Regardless of the ultimate reason for making a threat, it is against the law in Texas for one person to threaten another person. Doing so may subject the individual making the threat to criminal assault charges – and to potential penalties if they ultimately incur a conviction.
If you are currently pending a criminal assault charge, it is important that you have experienced legal representation in your case as quickly as possible. A lawyer could explain the charge and potential penalties to you and may be able to help you develop a strong legal defense to argue at trial.
If you are currently seeking legal representation in your criminal case, you should look no further than the experienced Texas criminal defense lawyers at the Law Office of David D. White, PLLC. Our legal team can review the circumstances of your arrest and charge with you, determine your legal options, and help you develop the best plan of action for your case.
Pursuant to the Texas Penal Code, a person commits an assault against someone else when they “intentionally or knowingly threaten another (person) with imminent bodily injury, including the person’s spouse.” In some instances, a verbal threat made by one person against another may constitute an assault. Common verbal threats include:
In most situations, criminal assault charges that result from verbal threats are Class C misdemeanors in Texas. If you ultimately sustain a conviction on that charge, you could receive a maximum fine of $500 plus a conviction on your record. However, to secure a conviction against you in court, the state prosecutor will first need to satisfy their legal burden beyond a reasonable doubt.
In some situations, a prosecutor could bring more serious criminal charges, depending upon the situation. For example, if the accused made a threat that caused the alleged victim to fear for their safety, the accused might face a Class B misdemeanor charge.

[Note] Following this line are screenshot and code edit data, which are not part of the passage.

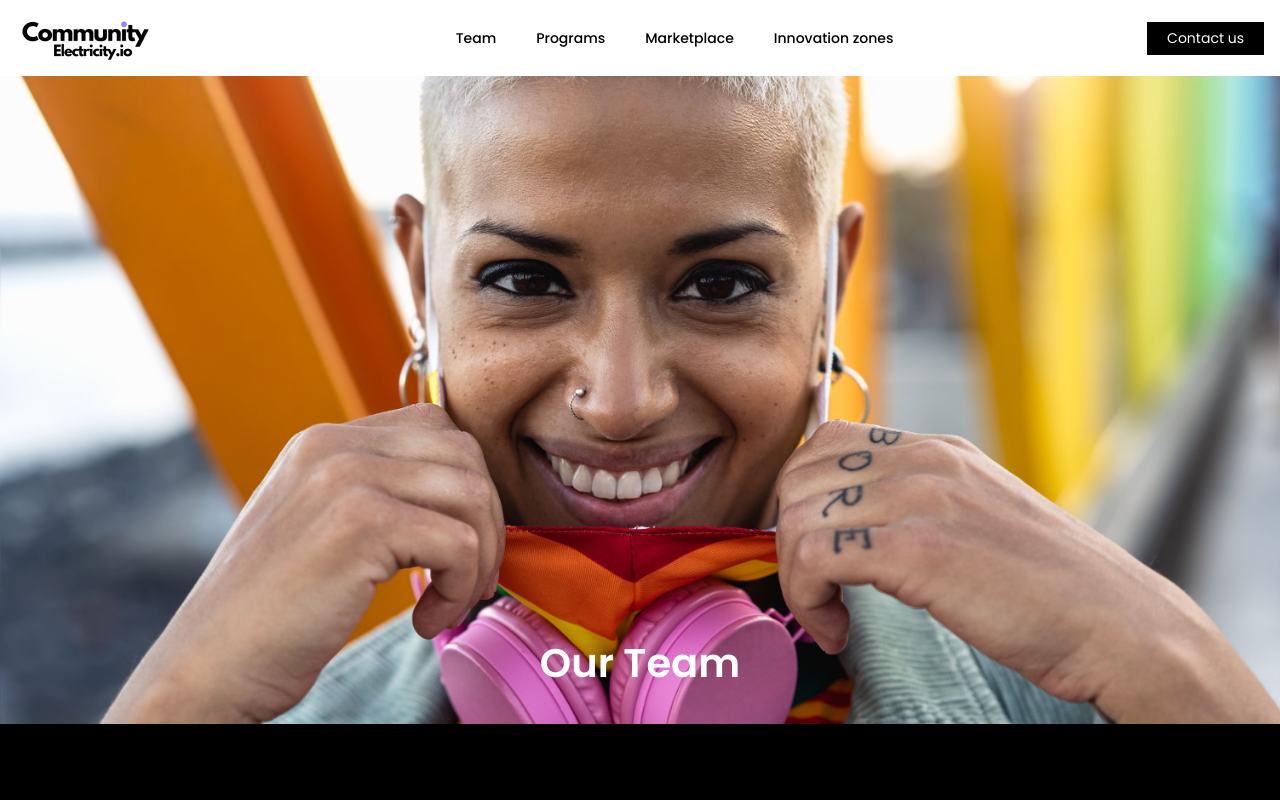
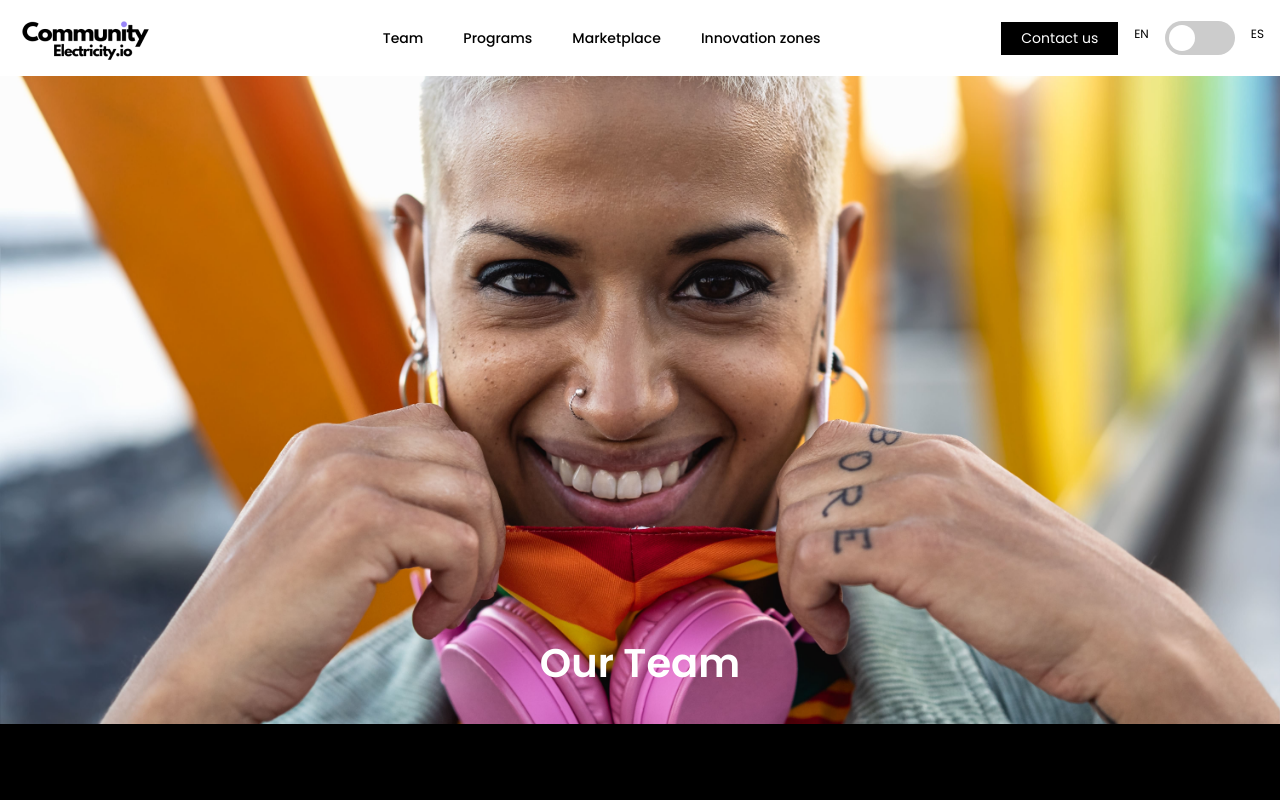
Before and after one commit to Eliman-C5/community-electricity, a Next.js app: page /team in a window 1280 px wide. Shown: the top 800 px of the page. Built offline with nearby package versions, Linux system fonts and the light colour scheme.

Commit message:
Creando switch button en navbar

```diff
--- a/components/Atoms/Navbar/MobileNavbar.jsx
+++ b/components/Atoms/Navbar/MobileNavbar.jsx
@@ -1,6 +1,7 @@
 import React from 'react'
 import { Paths } from './Paths'
 import { CloseBtn } from '../CloseBtn'
+import { TranslateBtn } from '../TranslateBtn'
 
 export const MobileNavbar = ({setIsMenuActive, isMenuActive}) => {
   return (
@@ -10,8 +11,12 @@ export const MobileNavbar = ({setIsMenuActive, isMenuActive}) => {
         styles={"flex flex-col w-full md:hidden rounded items-center py-4 mt-12"}
         linkStyles={' w-full pb-4 pt-12 pl-10 border-b text-white text-[16px]'}
       >
+        <div className="flex justify-between w-full">
 
-        <CloseBtn method={setIsMenuActive} style='font-bold ml-auto mr-6 mb-4' />
+          <TranslateBtn style='ml-4' />
+
+          <CloseBtn method={setIsMenuActive} style='font-bold mr-4' />
+        </div>
 
       </Paths>
 
--- a/components/Atoms/Navbar/Navbar.jsx
+++ b/components/Atoms/Navbar/Navbar.jsx
@@ -4,6 +4,7 @@ import { Paths } from './Paths'
 import { MobileNavbar } from './MobileNavbar'
 import { LanguageContext } from '../../../context/LanguageProvider'
 import { FormModal } from '../FormModal'
+import { TranslateBtn } from '../TranslateBtn'
 
 //Crear estado global Reducer + Context para manejar bien el mobileNavbar
 //Crear tambien una forma de que el cambio de idioma persista
@@ -32,12 +33,21 @@ export const Navbar = () => {
         <Paths styles={"hidden md:flex items-center gap-10 pl-12"} />
 
         {/* Volverlo un componente */}
-        <button
-          className='hidden md:block text-white bg-black my-auto h-[33px] px-[20px]'
-          onClick={() => setIsModalActive(true)}
-        >
-          Contact us
-        </button>
+        <div className="my-auto hidden md:flex gap-4">
+          <button
+            className='text-white bg-black my-auto h-[33px] px-[20px]'
+            onClick={() => setIsModalActive(true)}
+          >
+            {
+              spanishIsActive ?
+              'Contáctanos' :
+              'Contact us'
+            }
+          </button>
+
+
+          <TranslateBtn />
+        </div>
 
         <img
           src="/images/hamburger-menu.svg"
--- /dev/null
+++ b/components/Atoms/TranslateBtn.jsx
@@ -0,0 +1,19 @@
+import React from 'react'
+import { useContext } from 'react'
+import { LanguageContext } from '../../context/LanguageProvider'
+
+export const TranslateBtn = ({style = ''}) => {
+
+  const {spanishIsActive, setSpanishIsActive} = useContext(LanguageContext)
+
+  return (
+    <div className={`flex gap-4 ${style}`}>
+      <span className='text-white sm:text-black text-[12px]'>EN</span>
+        <label className="switch">
+          <input type="checkbox" onClick={() => setSpanishIsActive(!spanishIsActive)} />
+          <span className="slider round"></span>
+        </label>
+      <span className='text-white sm:text-black text-[12px]'>ES</span>
+    </div>
+  )
+}
--- a/components/HomePage/About/ProgramBox.jsx
+++ b/components/HomePage/About/ProgramBox.jsx
@@ -4,7 +4,7 @@ import { PurpleBtn } from '../../Atoms/PurpleBtn'
 
 export const ProgramBox = ({spanishIsActive, sliderDispatch}) => {
   return (
-    <div className="w-5/6 xl:w-4/6 2xl:w-3/6 hidden lg:block mx-auto relative top-[-150px] px-2 bg-black">
+    <div className="w-5/6 xl:w-4/6 2xl:w-[60%] hidden lg:block mx-auto relative top-[-150px] px-2 bg-black">
         <h2 className='text-center text-[16px] font-semibold py-4'>
         {
           spanishIsActive ?
--- a/components/HomePage/Header.jsx
+++ b/components/HomePage/Header.jsx
@@ -19,7 +19,6 @@ export const Header = () => {
 
           <h1
             className='title-mobile md:text-[35px] text-center'
-            onClick={() => setSpanishIsActive(!spanishIsActive)}
           >
             {spanishIsActive ? headerTitle.esp : headerTitle.eng}
           </h1>
--- a/styles/globals.css
+++ b/styles/globals.css
@@ -94,3 +94,63 @@ body {
   justify-content: center;
   gap: 0.5rem
 }
+
+.switch {
+  position: relative;
+  display: inline-block;
+  width: 70px;
+  height: 34px;
+}
+
+.switch input {
+  opacity: 0;
+  width: 0;
+  height: 0;
+}
+
+.slider {
+  position: absolute;
+  cursor: pointer;
+  top: 0;
+  left: 0;
+  right: 0;
+  bottom: 0;
+  background-color: #ccc;
+  -webkit-transition: .4s;
+  transition: .4s;
+}
+
+.slider:before {
+  position: absolute;
+  content: "";
+  height: 26px;
+  width: 26px;
+  left: 4px;
+  bottom: 4px;
+  background-color: white;
+  -webkit-transition: .4s;
+  transition: .4s;
+}
+
+input:checked + .slider {
+  background-color: #764AF1;
+}
+
+input:focus + .slider {
+  box-shadow: 0 0 1px #764AF1;
+}
+
+input:checked + .slider:before {
+  -webkit-transform: translateX(35px);
+  -ms-transform: translateX(35px);
+  transform: translateX(35px);
+}
+
+/* Rounded sliders */
+.slider.round {
+  border-radius: 34px;
+}
+
+.slider.round:before {
+  border-radius: 50%;
+}
```
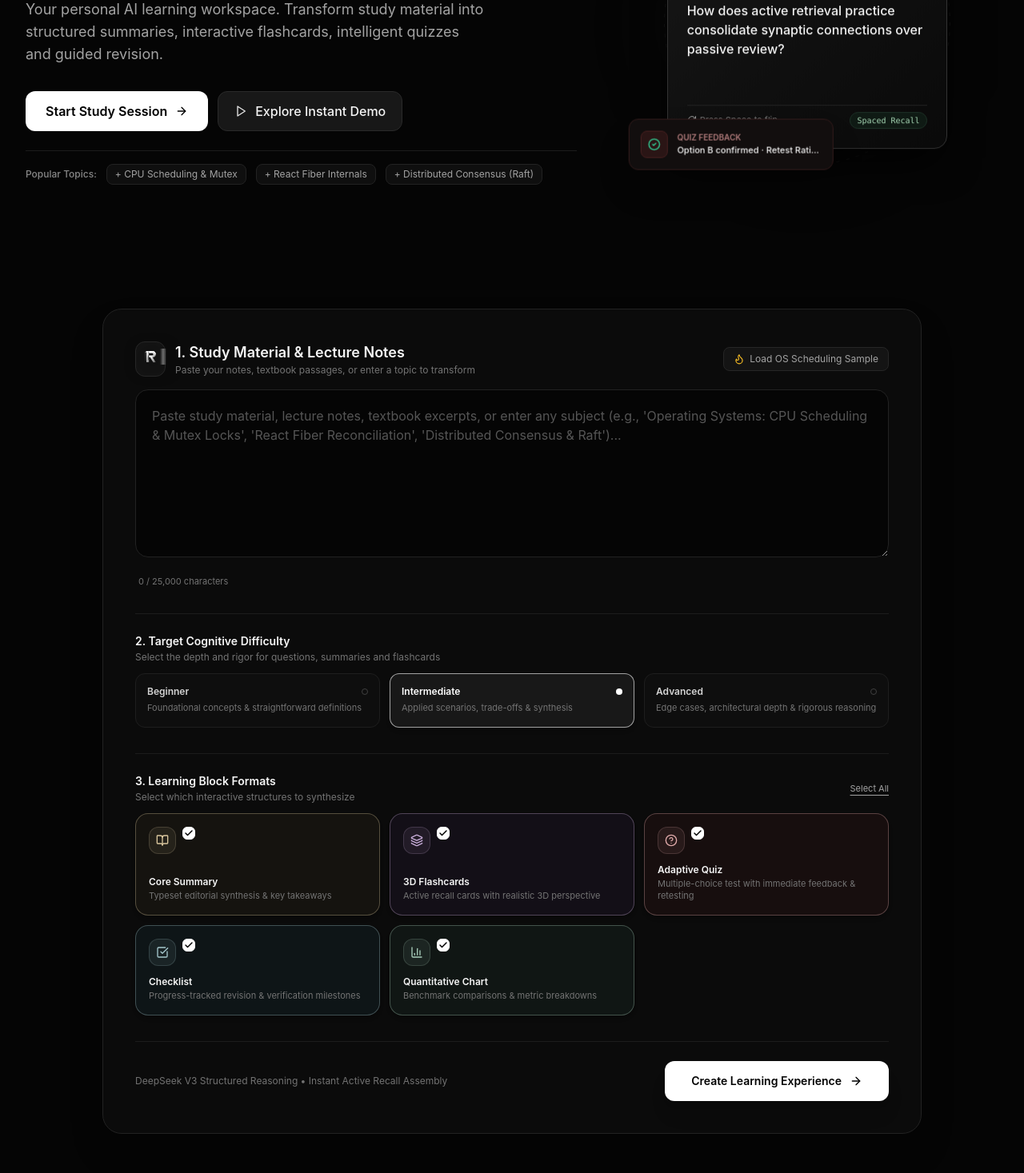
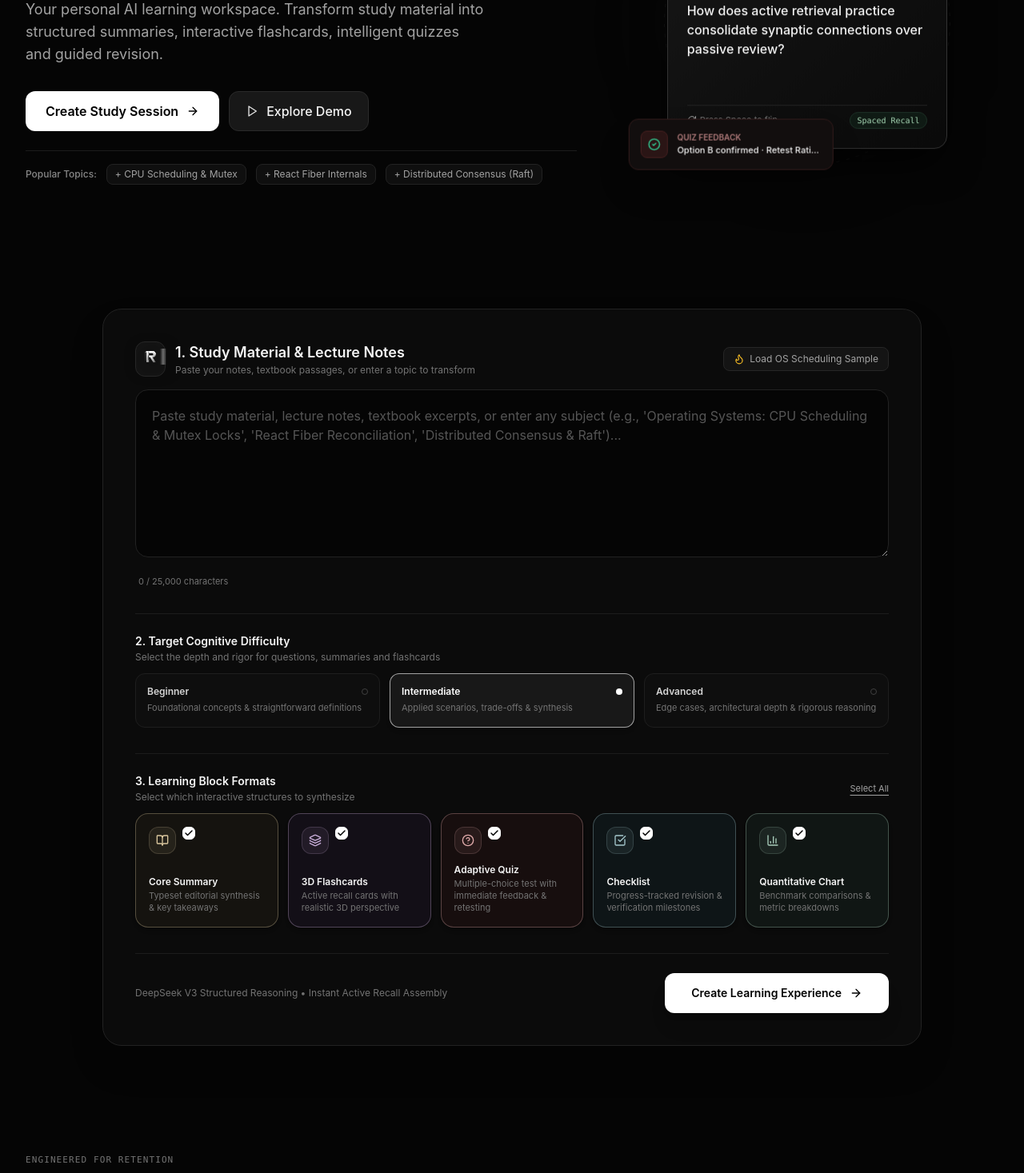
Before and after one commit to lokender11101/Re-Wise, a Next.js app: page / in a window 1280 px wide. Shown: the part 339-1806 px from the top of the page at 80% size. Built offline with nearby package versions, Linux system fonts and the light colour scheme.

Commit message:
feat(ui): align CTA labels and 5-column learning block selector with Stitch Obsidian Kinetic design

```diff
--- a/components/input/NotesInput.tsx
+++ b/components/input/NotesInput.tsx
@@ -279,7 +279,7 @@ export const NotesInput: React.FC<NotesInputProps> = ({ onGenerate, isLoading =
           </button>
         </div>
 
-        <div className="grid grid-cols-1 sm:grid-cols-2 lg:grid-cols-3 gap-3">
+        <div className="grid grid-cols-1 sm:grid-cols-2 md:grid-cols-3 lg:grid-cols-5 gap-3">
           {formatCards.map((format) => {
             const isSelected = selectedTypes.includes(format.id);
             const Icon = format.icon;
--- a/components/landing/HeroSection.tsx
+++ b/components/landing/HeroSection.tsx
@@ -52,7 +52,7 @@ export const HeroSection: React.FC<HeroSectionProps> = ({
               rightIcon={<ArrowRight className="w-4 h-4" />}
               className="font-semibold px-6 shadow-lg"
             >
-              Start Study Session
+              Create Study Session
             </Button>
 
             <Button
@@ -62,7 +62,7 @@ export const HeroSection: React.FC<HeroSectionProps> = ({
               leftIcon={<Play className="w-4 h-4 text-[#E5E5E5]" />}
               className="font-medium px-5 border-[#2A2A2A] bg-[#121212] hover:bg-[#1A1A1A]"
             >
-              Explore Instant Demo
+              Explore Demo
             </Button>
           </div>
 
```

If the prosecutor ultimately secures a conviction against them, they could be looking at maximum monetary fines of $2,000, along with a maximum of 180 days of incarceration.
Moreover, if the accused makes a threat against an individual who holds a restraining order against them, the accused might be looking at Class A misdemeanor charges. Upon conviction, they could receive a maximum monetary penalty of $4,000, along with one year of incarceration.
Assault charges are serious business. Therefore, if you are currently pending one or more assault charges in Texas, it is essential that you retain experienced legal counsel to represent you right away. At the Law Office of David D. White, PLLC, we can ensure that your legal rights remain protected at all times while your case is pending and can help you make informed and intelligent decisions throughout your case.
At the Law Office of David D. White, PLLC, we can assist you with handling every component of your pending criminal case. In addition to formulating a strong legal defense to your pending criminal assault charge, we could represent you at your criminal trial or pursue a favorable plea deal from the state prosecutor handling your case. We’re committed to helping you secure the best possible outcome in your criminal case, whether that be through a favorable plea deal or trial result.
For a free case evaluation and legal consultation with a knowledgeable Texas criminal defense attorney, please call us at 512-369-3737 or contact us online to learn more.